These observations provide us with further clues to the nature and mechanisms of the speciation process. The occupation by the M form of relatively recent ecological niches produced by human-made modifications of the environment in marginal habitats has created new opportunities for specialization and the avoidance of intraspecific competition. This selective force is presumably driving the speciation process. It has been proposed that co-adapted chromosomal inversions are crucial for establishing populations in marginal habitats that could lead to the formation of new species, although the inversions per se are not the cause of the evolution of subsequent barriers to gene flow (25).

The taxonomic and genetic complexity of A. gambiae s.s. has serious consequences for malaria transmission. The ongoing speciation process leading to the M form has extended the transmission potential of this vector in space and time (23,24). In dry areas of West Africa where malaria is hyper- to holoendemic (26), this taxon is able to exploit breeding opportunities due to human activities that would otherwise be available only to A. arabiensis; such is the case in areas of Eastern Africa with a similar climate (like northern Sudan) whereA. gambiae s.s. is absent and malaria is hypo- to mesoendemic (27). Moreover, in dry savannas, the ability of the M form to breed year-round in permanent human-dependent larval habitats extends the malaria transmission period well beyond the rainy season, when the S form apparently disappears (28). Analogous situations are seen with other Afrotropical malaria mosquito vectors such as A. funestus, which has two West African chromosomal forms (Folonzo and Kiribina) that clearly differ in their degree of contact with humans and therefore have quite different vectorial potentials (29). It is likely that in bothA. gambiae and A. funestus, chromosomal inversions allow more specialized and therefore more efficient exploitation of both spatial and temporal environmental heterogeneity. This is expected to have implications for such traits as the survival probability of individual mosquitoes and the stability of vector populations, both important features of malaria epidemiology (30).

The complete genome sequence of A. gambiae will deepen our understanding of the process of adaptation and speciation of this insect vector. One immediate application of this information, already in progress, is the cloning of inversion breakpoints on chromosome 2. Comparative analysis of the sequences across and surrounding each breakpoint will allow us to identify and study the gene clusters protected by recombination and may yield clues about the origin of inversions and their importance.

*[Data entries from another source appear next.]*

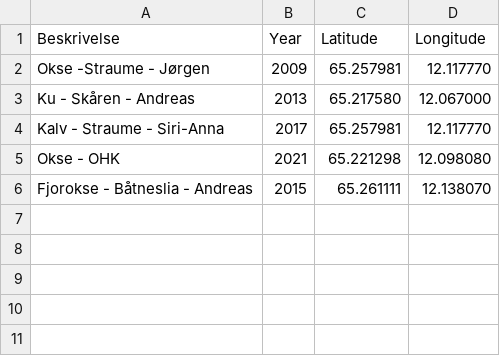
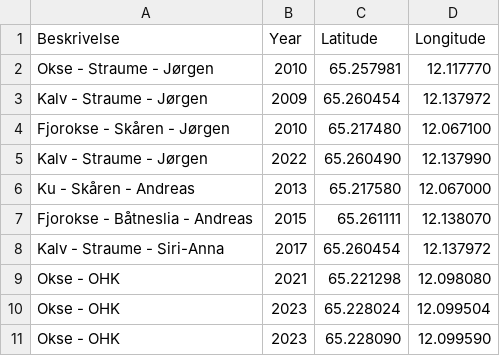
Before and after one commit to andreaszahl/GIS, a CSV file: data.csv, drawn as a sheet.

Commit message:
Update data.csv

```diff
--- a/data.csv
+++ b/data.csv
@@ -1,6 +1,11 @@
 Beskrivelse,Year,Latitude,Longitude
-Okse -Straume - Jørgen,2009,65.257981,12.117770
+Okse - Straume - Jørgen,2010,65.257981,12.117770
+Kalv - Straume - Jørgen,2009,65.260454,12.137972
+Fjorokse - Skåren - Jørgen,2010,65.217480,12.067100
+Kalv - Straume - Jørgen,2022,65.260490,12.137990
 Ku - Skåren - Andreas,2013,65.217580,12.067000
-Kalv - Straume - Siri-Anna,2017,65.257981,12.117770
+Fjorokse - Båtneslia - Andreas,2015,65.261111,12.138070
+Kalv - Straume - Siri-Anna,2017,65.260454,12.137972
 Okse - OHK,2021,65.221298,12.098080
-Fjorokse - Båtneslia - Andreas,2015,65.261111,12.138070
+Okse - OHK,2023,65.228024,12.099504
+Okse - OHK,2023,65.228090,12.099590
```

The concentration within four closely related species of theA. gambiae complex (A. gambiae, A. arabiensis, A. melas, and A. merus) of several inversions along the central and subtelomeric sections of the 2R chromosomal arm is unlikely to be coincidental. These inversions may be associated with genome regions that encode traits of ecological and behavioral importance. The availability of the entire A. gambiae genome will facilitate polymerase chain reaction–based assays that will complement laborious karyotyping of semigravid adult females, providing new opportunities for field studies on mosquito ecology and behavior. A long-term goal is gene discovery using a complete genome chip. The very recent divergence of the A. gambiae s.s. molecular forms and the likelihood that only a few genes are involved in reproductive isolation and ecological diversification means that the entire A. gambiae genome will have to be screened in order to identify differences in gene sequence and coordinated gene expression between incipient species.

A. gambiae provides us with an exceptional opportunity to observe evolution in action, potentially operating over the time frame of the thousands of years since humans began to modify the Afrotropical ecosystem (1, 6, 24). The buildup of barriers to gene flow during the speciation process resulting in separation of the molecular forms of A. gambiaecan be compared to a glass half full. Now, we must fully elucidate the mechanisms and dynamics of evolutionary change in A. gambiaepopulations—information that will be essential if we are ever to control this nefarious insect vector.

  • * To whom correspondence should be addressed. E-mail: ale.dellatorre{at}uniroma1.it; carlo.costantini{at}uniroma1.it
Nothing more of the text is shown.